Early the morning of Aug. 6, a nurse called Bravo and said David's doctors had gone into a meeting and were going to call soon. Gather the family, the nurse said.
That afternoon, as they sat on the front lawn, a doctor who had come from New York told them she had seen numerous cases like David's. None lived.
"As a medical doctor, I can say there is no hope for your dad," Bravo recalled her saying. "He will not survive. As a person, I can tell you only a miracle will save your dad."
A few hours later, they did a Zoom call with David, who was barely conscious. They said goodbye.
"The next day, when we woke up, the house was so quiet," Bravo said. "I have kids. I expected them to be playing around. No. It was empty without my dad. My sister started crying. I started crying. I said, 'My dad is going to make it.'"

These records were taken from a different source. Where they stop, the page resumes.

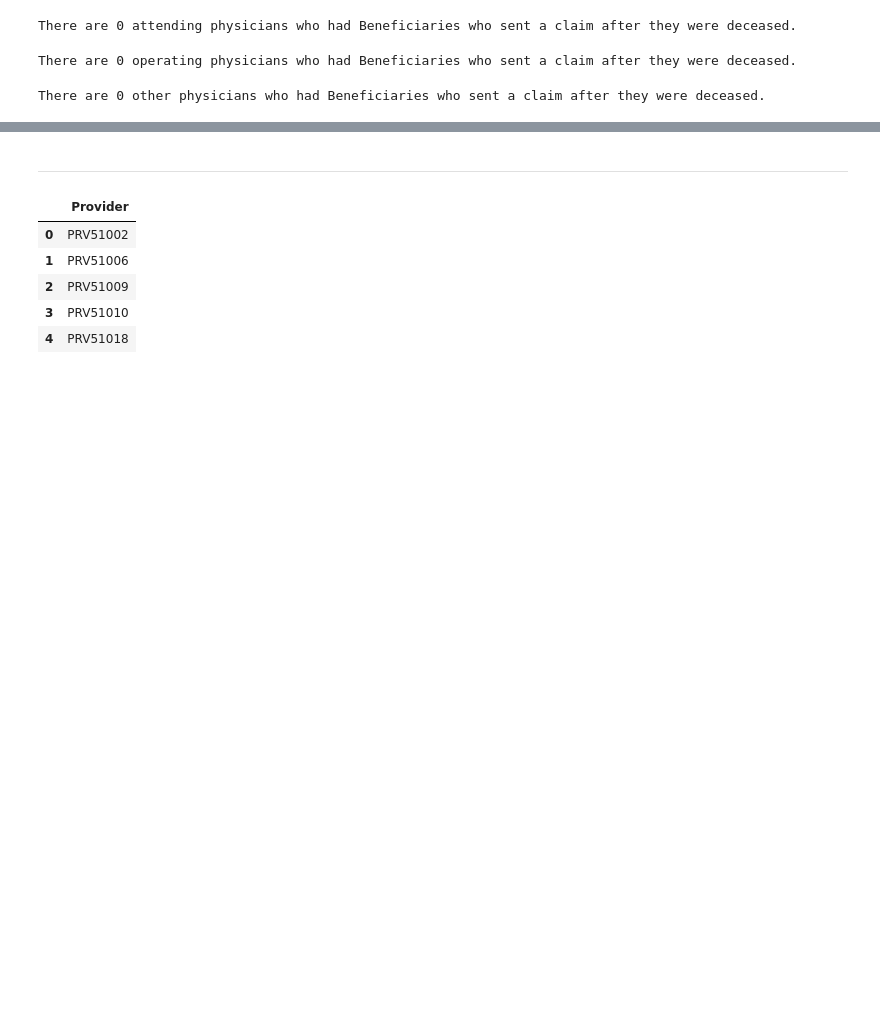
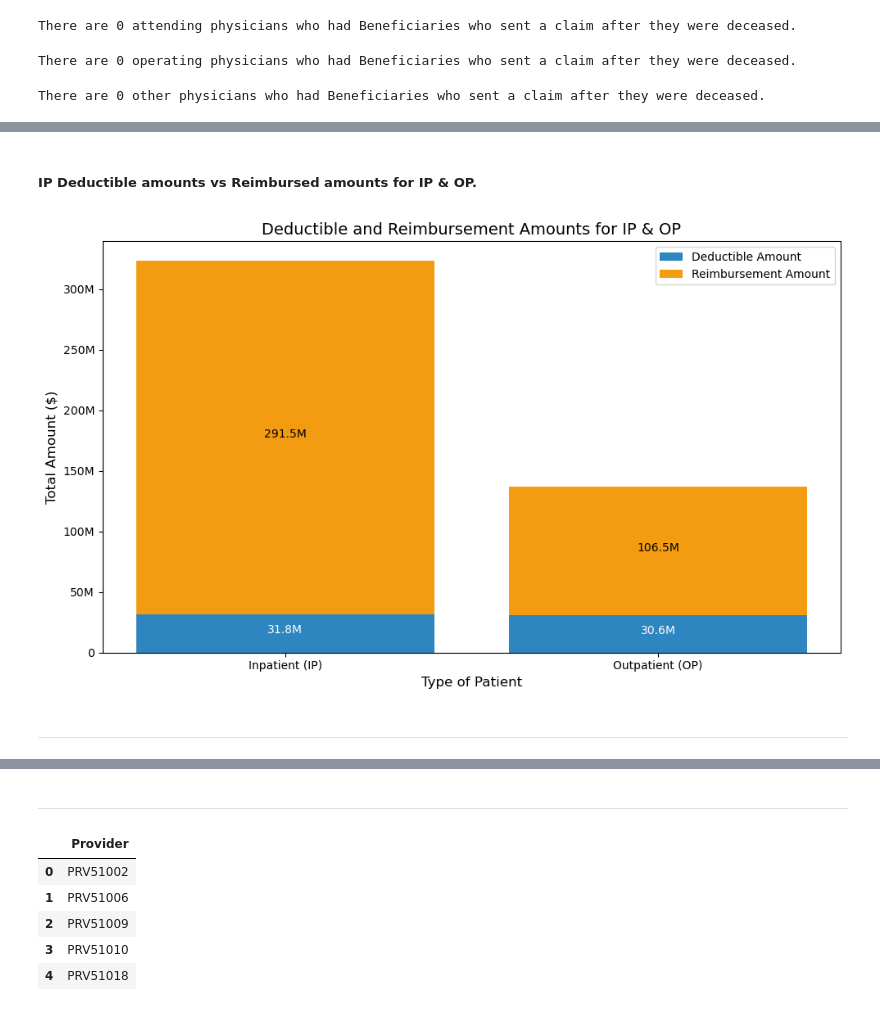
Before and after one commit to CesarChaparro1974/Healthcare-provider-fraud-detection, a Jupyter notebook: notebook.ipynb, the cells around one changed output, grey strips where cells are left out. Saved outputs shown, nothing was run; the diff lists cells and outputs as text; code cells hidden in the pictures; blank space fills up the shorter version.

```diff
--- a/notebook.ipynb
+++ b/notebook.ipynb
@@ -1148,0 +1125,62 @@ plt.show()
+# %% [markdown]
+##### IP Deductible amounts vs Reimbursed amounts for IP & OP.
+# %%
+# Function to format the y-axis labels
+def format_y_axis(value, _):
+    if value >= 1e6:
+        return f'{value / 1e6:.0f}M'
+    elif value >= 1e3:
+        return f'{value / 1e3:.0f}K'
+    else:
+        return f'{value:.0f}'
+
+# Aggregate the data for IP
+ip_total_deductible = test_beneficiary['IPAnnualDeductibleAmt'].sum()
+ip_total_reimbursement = test_beneficiary['IPAnnualReimbursementAmt'].sum()
+
+# Aggregate the data for OP
+op_total_deductible = test_beneficiary['OPAnnualDeductibleAmt'].sum()
+op_total_reimbursement = test_beneficiary['OPAnnualReimbursementAmt'].sum()
+
+# Create a DataFrame for plotting
+plot_data = pd.DataFrame({
+    'Category': ['Inpatient (IP)', 'Outpatient (OP)'],
+    'Deductible Amount': [ip_total_deductible, op_total_deductible],
+    'Reimbursement Amount': [ip_total_reimbursement, op_total_reimbursement]
+})
+
+# Plotting
+plt.figure(figsize=(10, 6))
+
+# Stacked bar chart
+plt.bar(plot_data['Category'], plot_data['Deductible Amount'], label='Deductible Amount', color='#2E86C1')
+plt.bar(plot_data['Category'], plot_data['Reimbursement Amount'],
+        bottom=plot_data['Deductible Amount'], label='Reimbursement Amount', color='#F39C12')
+
+# Add labels and title
+plt.xlabel('Type of Patient', fontsize=12)
+plt.ylabel('Total Amount ($)', fontsize=12)
+plt.title('Deductible and Reimbursement Amounts for IP & OP', fontsize=14)
+
+# Format y-axis labels
+plt.gca().yaxis.set_major_formatter(FuncFormatter(format_y_axis))
+plt.ylabel('Total Amount ($)', fontsize=12)
+
+# Add a legend
+plt.legend()
+
+# Display values on the bars
+for idx, row in plot_data.iterrows():
+    total = row['Deductible Amount'] + row['Reimbursement Amount']
+    plt.text(idx, row['Deductible Amount'] / 2, f'{row["Deductible Amount"] / 1e6:.1f}M', ha='center', color='white', fontsize=10)
+    plt.text(idx, row['Deductible Amount'] + (row['Reimbursement Amount'] / 2), f'{row["Reimbursement Amount"] / 1e6:.1f}M', ha='center', color='black', fontsize=10)
+
+# Improve layout
+plt.tight_layout()
+
+# Show plot
+plt.show()
+# %% [output]
+[figure, added]
+# %% [markdown]
+***
```
Also changed, not shown: parts of 21 cells of this notebook.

They went to church and prayed. They were standing outside when the doctor called, shocked: David had stopped bleeding overnight. His fever was gone. He was breathing more on his own.
After 48 days in the ICU — half of them on a ventilator — David was taken to a long-term acute care hospital in Sonoma County, where he spent about a month gaining his strength. His family couldn't visit his room but would drive more than three hours to spend a few minutes outside his window, waving.
When she first saw him, Bravo did not recognize her father. He had lost half his body weight.
"He is a miracle," said Alisa Nelson, a registered nurse at the Sonoma County hospital. He was one of her first COVID patients. "To see him progress from coming in on a vent, to literally walking out of the hospital — we don't see that."
David said that when he woke up from his coma, he did not know if his youngest daughter had survived. When the nurses told him it was September, he was stunned.
"I've been asleep this whole time?" he asked.
At one point, Vanessa made a desperate promise to God: If her father came home, she would shave her long, thick brown hair, which her father adored.
David came home Sept. 25. On Vanessa's birthday, Sept. 30, David shaved her head. He wept.
More than four months later, David still uses a portable oxygen tank. After weeks on a ventilator, his voice is now a higher pitch, and his laugh is different.
The family has placed chairs all over their property. To rebuild the muscle that withered away, David walks, then rests. Walks, then rests.
Bravo wants to start a foundation, something to get warm food to other local families stricken with COVID. When they were sick, people left meals at the end of their driveway — a perk of living in a small town where word gets around fast.
On her iPhone, she keeps a list of more than four dozen nurses and secretaries who took care of her family. Every day, she prays for each of them by name.
Remembering the vinca that fell at her feet, she says for them the prayer of St. Therese of Lisieux, who died at age 24 from tuberculosis and is called the Little Flower.
O Little Therese of the Child Jesus, please pick for me a rose from the heavenly gardens and send it ... as a message of love.
Ashley is finishing her senior year virtually, even though her school has resumed in-person classes.
She doesn't leave home much because she doesn't want to get sick again. She has withdrawn from social media to focus on herself.
She is haunted by the memory of waking up to find her hands restrained so she wouldn't pull the tube out of her throat. She can still hear the heart monitor beside her bed, its beeps speeding up as she started to panic.
"There are times where I have flashbacks where I'm still in the hospital," she said. "Sometimes, I'm just staring. Spacing out. I see it. I'm there. Back in the bed again."
Times staff writer Sean Greene contributed to this report.
This story originally appeared in Los Angeles Times.